# [To do]
Among the records that follow, count the lines with the string "reveal"; report only that count.

=== Material provided ===

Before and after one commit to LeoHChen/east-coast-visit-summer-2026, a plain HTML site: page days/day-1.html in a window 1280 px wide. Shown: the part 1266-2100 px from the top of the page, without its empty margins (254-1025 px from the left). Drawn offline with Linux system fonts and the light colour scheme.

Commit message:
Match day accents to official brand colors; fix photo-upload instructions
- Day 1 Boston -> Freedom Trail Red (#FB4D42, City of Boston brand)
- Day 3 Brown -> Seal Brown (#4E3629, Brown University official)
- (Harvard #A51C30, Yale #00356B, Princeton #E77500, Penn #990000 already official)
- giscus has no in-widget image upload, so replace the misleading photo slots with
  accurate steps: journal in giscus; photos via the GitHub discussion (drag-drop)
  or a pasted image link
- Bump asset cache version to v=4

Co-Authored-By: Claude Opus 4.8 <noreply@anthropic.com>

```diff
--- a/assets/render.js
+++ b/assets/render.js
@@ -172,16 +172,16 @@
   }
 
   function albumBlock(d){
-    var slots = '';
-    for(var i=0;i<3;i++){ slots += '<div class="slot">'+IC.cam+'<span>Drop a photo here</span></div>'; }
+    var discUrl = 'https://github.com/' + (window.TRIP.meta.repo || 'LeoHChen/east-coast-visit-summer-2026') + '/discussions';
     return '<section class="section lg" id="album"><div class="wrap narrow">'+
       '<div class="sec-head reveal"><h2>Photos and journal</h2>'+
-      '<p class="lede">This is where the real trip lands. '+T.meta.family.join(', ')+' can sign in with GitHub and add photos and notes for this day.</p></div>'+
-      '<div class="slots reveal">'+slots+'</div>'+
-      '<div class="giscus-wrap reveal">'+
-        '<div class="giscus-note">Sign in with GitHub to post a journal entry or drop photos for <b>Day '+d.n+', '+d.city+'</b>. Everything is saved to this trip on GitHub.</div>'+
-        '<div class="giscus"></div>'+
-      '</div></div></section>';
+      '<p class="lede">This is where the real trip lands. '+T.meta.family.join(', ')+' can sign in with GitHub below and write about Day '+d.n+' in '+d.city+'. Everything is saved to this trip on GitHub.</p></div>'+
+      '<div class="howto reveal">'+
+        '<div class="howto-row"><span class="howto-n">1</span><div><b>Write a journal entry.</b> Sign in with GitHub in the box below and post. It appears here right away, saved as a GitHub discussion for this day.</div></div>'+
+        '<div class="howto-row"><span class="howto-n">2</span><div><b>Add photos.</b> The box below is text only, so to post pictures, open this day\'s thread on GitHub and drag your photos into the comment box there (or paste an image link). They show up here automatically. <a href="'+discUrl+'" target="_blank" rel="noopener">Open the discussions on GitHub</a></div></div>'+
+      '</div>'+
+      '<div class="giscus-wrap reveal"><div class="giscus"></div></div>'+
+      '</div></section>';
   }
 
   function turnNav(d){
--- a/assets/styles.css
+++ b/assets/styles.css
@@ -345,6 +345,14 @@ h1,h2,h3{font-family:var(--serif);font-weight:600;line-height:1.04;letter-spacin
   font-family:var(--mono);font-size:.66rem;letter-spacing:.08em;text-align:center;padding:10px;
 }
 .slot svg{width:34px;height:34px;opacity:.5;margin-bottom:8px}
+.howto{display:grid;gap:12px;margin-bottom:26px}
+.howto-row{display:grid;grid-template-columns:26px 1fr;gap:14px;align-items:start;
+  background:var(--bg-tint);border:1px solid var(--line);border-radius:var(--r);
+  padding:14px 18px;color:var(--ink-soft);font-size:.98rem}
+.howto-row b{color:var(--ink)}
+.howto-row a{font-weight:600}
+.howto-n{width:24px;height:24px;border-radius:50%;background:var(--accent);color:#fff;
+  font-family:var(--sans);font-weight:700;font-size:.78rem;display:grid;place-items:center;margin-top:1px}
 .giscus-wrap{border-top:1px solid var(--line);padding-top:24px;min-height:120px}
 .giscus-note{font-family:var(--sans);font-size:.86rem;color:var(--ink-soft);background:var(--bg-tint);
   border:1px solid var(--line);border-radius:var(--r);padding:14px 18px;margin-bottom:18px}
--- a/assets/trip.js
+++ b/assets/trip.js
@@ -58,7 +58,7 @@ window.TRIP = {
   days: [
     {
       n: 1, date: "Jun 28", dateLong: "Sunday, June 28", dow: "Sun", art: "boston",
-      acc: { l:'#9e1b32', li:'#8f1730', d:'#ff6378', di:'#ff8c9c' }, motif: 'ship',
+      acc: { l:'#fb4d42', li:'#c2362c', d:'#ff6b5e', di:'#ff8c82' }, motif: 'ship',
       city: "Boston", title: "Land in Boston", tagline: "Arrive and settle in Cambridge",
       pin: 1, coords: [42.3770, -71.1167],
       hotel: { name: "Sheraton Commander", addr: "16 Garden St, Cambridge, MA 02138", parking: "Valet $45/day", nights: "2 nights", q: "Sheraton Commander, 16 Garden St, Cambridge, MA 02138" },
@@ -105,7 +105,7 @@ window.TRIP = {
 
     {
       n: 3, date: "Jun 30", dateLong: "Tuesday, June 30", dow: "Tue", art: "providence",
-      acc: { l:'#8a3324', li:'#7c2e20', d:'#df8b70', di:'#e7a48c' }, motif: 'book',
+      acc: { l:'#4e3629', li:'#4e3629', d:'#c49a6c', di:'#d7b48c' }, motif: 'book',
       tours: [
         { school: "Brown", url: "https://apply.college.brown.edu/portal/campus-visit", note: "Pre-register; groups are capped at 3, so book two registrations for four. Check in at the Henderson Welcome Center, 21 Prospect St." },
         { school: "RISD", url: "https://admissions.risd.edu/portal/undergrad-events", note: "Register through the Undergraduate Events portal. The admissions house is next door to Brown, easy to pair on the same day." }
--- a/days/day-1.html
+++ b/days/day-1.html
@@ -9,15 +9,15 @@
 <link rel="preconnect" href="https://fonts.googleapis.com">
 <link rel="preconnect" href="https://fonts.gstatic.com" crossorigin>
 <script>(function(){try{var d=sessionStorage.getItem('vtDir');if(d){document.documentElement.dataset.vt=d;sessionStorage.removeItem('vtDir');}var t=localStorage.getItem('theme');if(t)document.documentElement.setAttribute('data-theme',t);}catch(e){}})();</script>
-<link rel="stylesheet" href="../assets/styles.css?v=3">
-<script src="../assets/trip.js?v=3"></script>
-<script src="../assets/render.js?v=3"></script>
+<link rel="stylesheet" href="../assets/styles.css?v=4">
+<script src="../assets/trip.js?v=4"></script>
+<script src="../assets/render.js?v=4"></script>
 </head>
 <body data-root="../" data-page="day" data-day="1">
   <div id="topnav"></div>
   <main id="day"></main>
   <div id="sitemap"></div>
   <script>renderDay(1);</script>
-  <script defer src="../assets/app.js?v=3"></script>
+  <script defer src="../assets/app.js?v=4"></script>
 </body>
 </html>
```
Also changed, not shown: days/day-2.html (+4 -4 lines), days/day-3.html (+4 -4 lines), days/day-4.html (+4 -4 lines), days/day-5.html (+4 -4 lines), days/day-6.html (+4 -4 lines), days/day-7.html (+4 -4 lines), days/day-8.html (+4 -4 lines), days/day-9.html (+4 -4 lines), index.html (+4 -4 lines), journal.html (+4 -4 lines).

===

# [Response to this task]
5